31 Oct Jay Sean Interview
By Anna Nathanson
Last year saw British R&B singer Jay Sean make history by becoming the most successful UK male Urban artist in US chart history. Now signed to Cash Money, Anna Nathanson caught up with the star as he prepares to release his latest album Freeze Time.
The Pop/Dance/R&B sound has really taken off, why do you think that is?
I just think it’s time; music changes, that’s just the evolution of it. We call Michael Jackson the King of Pop, yet it’s interesting that he’s inspired so many Soul singers and so many artists from all genres. It’s just what popular music has become. A couple of years ago it was all about Rock music, and that was Pop music. And now Dance meets R&B has become Pop music. It’s just timely that the songs I happen to release are during the time when it’s really kicking off.
Have you ever felt any pressure to do that sound?
I think I was very much at the forefront of it, releasing Down and Do You Remember. When I came to America there was a gap in the market, there were no male solo artists doing that at that time and the lane was clear. Chris Brown wasn’t there, Ne-Yo was taking some time off and so was Usher at the time. So I thought “Wow, maybe I can do this!” I was very fortunate to get in there at the right time.

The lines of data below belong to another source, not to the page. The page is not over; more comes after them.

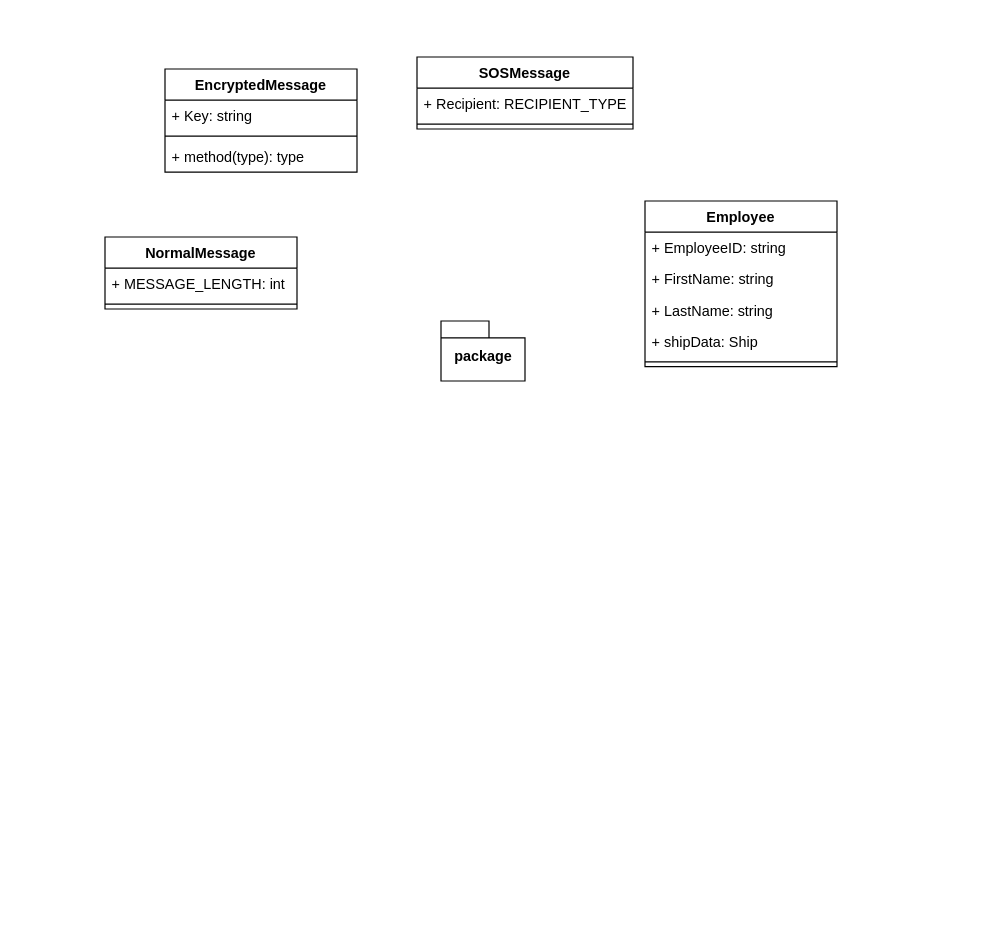
The draw.io diagram docs/UML.drawio in ThaBeanBoy/UJ_CSC2A_P04, before the edit. Source tidied: cells renumbered, new cells numbered last; positions are measured from the earlier drawing's top-left corner, leaving out a move shared by most shapes. Both pictures are drawn from the tidied source at 120%, with x=0, y=0 at pixel (104, 56).
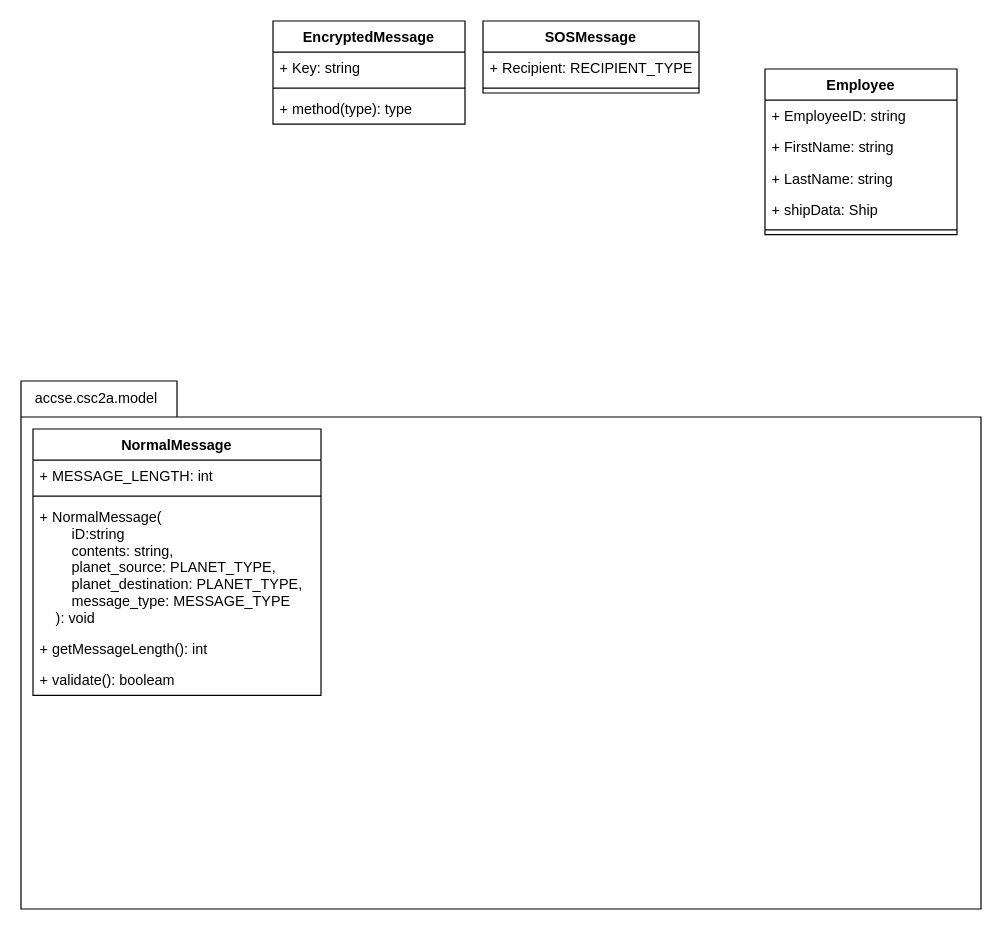
After the change.

Commit message:
Finished UML for NormalMessage

The edit, as a diff of the source:
```diff
@@
-    <mxCell id="2" value="package" style="shape=folder;fontStyle=1;spacingTop=10;tabWidth=40;tabHeight=14;tabPosition=left;html=1;" parent="1" vertex="1">
-      <mxGeometry x="280" y="220" width="70" height="50" as="geometry" />
+    <mxCell id="2" style="shape=folder;fontStyle=1;spacingTop=10;tabWidth=130;tabHeight=30;tabPosition=left;html=1;" parent="1" vertex="1">
+      <mxGeometry x="-70" y="270" width="800" height="440" as="geometry" />
     </mxCell>
     <mxCell id="3" value="SOSMessage" style="swimlane;fontStyle=1;align=center;verticalAlign=top;horizontal=1;startSize=26;" parent="1" vertex="1">
-      <mxGeometry x="260" width="180" height="60" as="geometry" />
+      <mxGeometry x="315" y="-30" width="180" height="60" as="geometry" />
     </mxCell>
@@
     <mxCell id="6" value="EncryptedMessage" style="swimlane;fontStyle=1;align=center;verticalAlign=top;horizontal=1;startSize=26;" parent="1" vertex="1">
-      <mxGeometry x="50" y="10" width="160" height="86" as="geometry" />
+      <mxGeometry x="140" y="-30" width="160" height="86" as="geometry" />
     </mxCell>
@@
     <mxCell id="10" value="NormalMessage" style="swimlane;fontStyle=1;align=center;verticalAlign=top;horizontal=1;startSize=26;" parent="1" vertex="1">
-      <mxGeometry y="150" width="160" height="60" as="geometry" />
+      <mxGeometry x="-60" y="310" width="240" height="222" as="geometry" />
     </mxCell>
     <mxCell id="11" value="+ MESSAGE_LENGTH: int" style="text;strokeColor=none;fillColor=none;align=left;verticalAlign=top;spacingLeft=4;spacingRight=4;overflow=hidden;" parent="10" vertex="1">
-      <mxGeometry y="26" width="160" height="26" as="geometry" />
+      <mxGeometry y="26" width="240" height="26" as="geometry" />
     </mxCell>
     <mxCell id="12" style="line;strokeWidth=1;fillColor=none;align=left;verticalAlign=middle;spacingTop=-1;spacingLeft=3;spacingRight=3;labelPosition=right;" parent="10" vertex="1">
-      <mxGeometry y="52" width="160" height="8" as="geometry" />
+      <mxGeometry y="52" width="240" height="8" as="geometry" />
     </mxCell>
+    <mxCell id="19" value="+ NormalMessage(&#10;        iD:string&#10;        contents: string,&#10;        planet_source: PLANET_TYPE,&#10;        planet_destination: PLANET_TYPE,&#10;        message_type: MESSAGE_TYPE&#10;    ): void" style="text;strokeColor=none;fillColor=none;align=left;verticalAlign=top;spacingLeft=4;spacingRight=4;overflow=hidden;" parent="10" vertex="1">
+      <mxGeometry y="60" width="240" height="110" as="geometry" />
+    </mxCell>
+    <mxCell id="20" value="+ getMessageLength(): int" style="text;strokeColor=none;fillColor=none;align=left;verticalAlign=top;spacingLeft=4;spacingRight=4;overflow=hidden;" parent="10" vertex="1">
+      <mxGeometry y="170" width="240" height="26" as="geometry" />
+    </mxCell>
+    <mxCell id="21" value="+ validate(): booleam" style="text;strokeColor=none;fillColor=none;align=left;verticalAlign=top;spacingLeft=4;spacingRight=4;overflow=hidden;" parent="10" vertex="1">
+      <mxGeometry y="196" width="240" height="26" as="geometry" />
+    </mxCell>
     <mxCell id="13" value="Employee" style="swimlane;fontStyle=1;align=center;verticalAlign=top;horizontal=1;startSize=26;" parent="1" vertex="1">
-      <mxGeometry x="450" y="120" width="160" height="138" as="geometry" />
+      <mxGeometry x="550" y="10" width="160" height="138" as="geometry" />
     </mxCell>
@@
+    <mxCell id="22" value="accse.csc2a.model" style="text;html=1;strokeColor=none;fillColor=none;align=left;verticalAlign=middle;whiteSpace=wrap;rounded=0;" parent="1" vertex="1">
+      <mxGeometry x="-60" y="270" width="70" height="30" as="geometry" />
+    </mxCell>
```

What will your new album sound like?
It’s a Pop/R&B album, and there will be extremes of the genres on there as well. You have 2012, which is perhaps the poppiest song I’ve ever done, but then the song I recorded a video to yesterday is very urban; it’s a real R&B club record with Birdman on it. The album highlights the two musical genres that I do best and somewhere in the middle you’ll get a nice blend of the two.
Is America ready for Grime?
I think certain parts of America might be ready for it. I’ve already heard some Grime playing in various boutique shops in New York. In order for it to really break, it has to become a popular genre of music on a mass level. Coming to America has shown me that they need to be able to relate to your music. Not only the cool people in New York or the trendies in LA, it needs to go across the whole of America, you need to pick a random household in Wisconsin and see if they play Grime music on the radio, and that takes a while I think.
Why do you think you’ve connected so well in America?
You really need to think about the music you’re putting out there, to pull people in, to introduce them to you. And I consciously put out music that would be a good introduction to a new artist. When people hear a song on the radio in America, it’s very different to the UK; they play it for months. Down is still playing a year and a half later on radio. I’m hearing the same songs play every hour in every State in America. They’re songs that people just enjoy singing along to, and that’s how I managed to do what I did over here.
Who’s next up in terms of UK talent crossing over to America?
I’ve heard that N-Dubz are being signed here to L.A Reid, which I’m very happy about because I love those guys. I did a song called I Still Love You with Tinie way before we both blew up, and I’m so happy that we’re both doing well now because we all supported each other from way back. Hard work and self-belief pays off. I think he’s got some skills that could work in America, as his tone and his style are very universal. When I get back to the UK I’m going to hit up Giggs and Example to see if I can do anything with them.
You’re part of Cash Money, is it like being in a close-knit family?
It would be if we had the time. If you’re as big as Drake or Nicki Minaj, you don’t stay in the same place for longer than a day. Our diaries are just so busy, I saw Nicki just once since doing the video for 2012. We all talk on the phone, but it’s just so difficult to see each other.
Have you visited Lil Wayne in prison?
No, I haven’t you know. I really want to figure out a way to go and see him. Cash Money have a crazy entourage, they have about 100 guys rolling with them. And obviously a lot of people want to go and see Wayne and they’re all family and his best friends. So I haven’t really had a chance to go but I’d really like to.
What’s been your maddest encounter with a celeb?
Beyonce told me that she really enjoys my music and said that she has the CD at home!
You were privately educated and got straight As. How important is it to have a back up plan and what was yours?
I wanted to be a doctor and got into medical school. But I never let go of my dream of making it in the music industry. Getting an education is important as it helps you get on in the world. You have to be knowledgeable, regardless of the job you get into.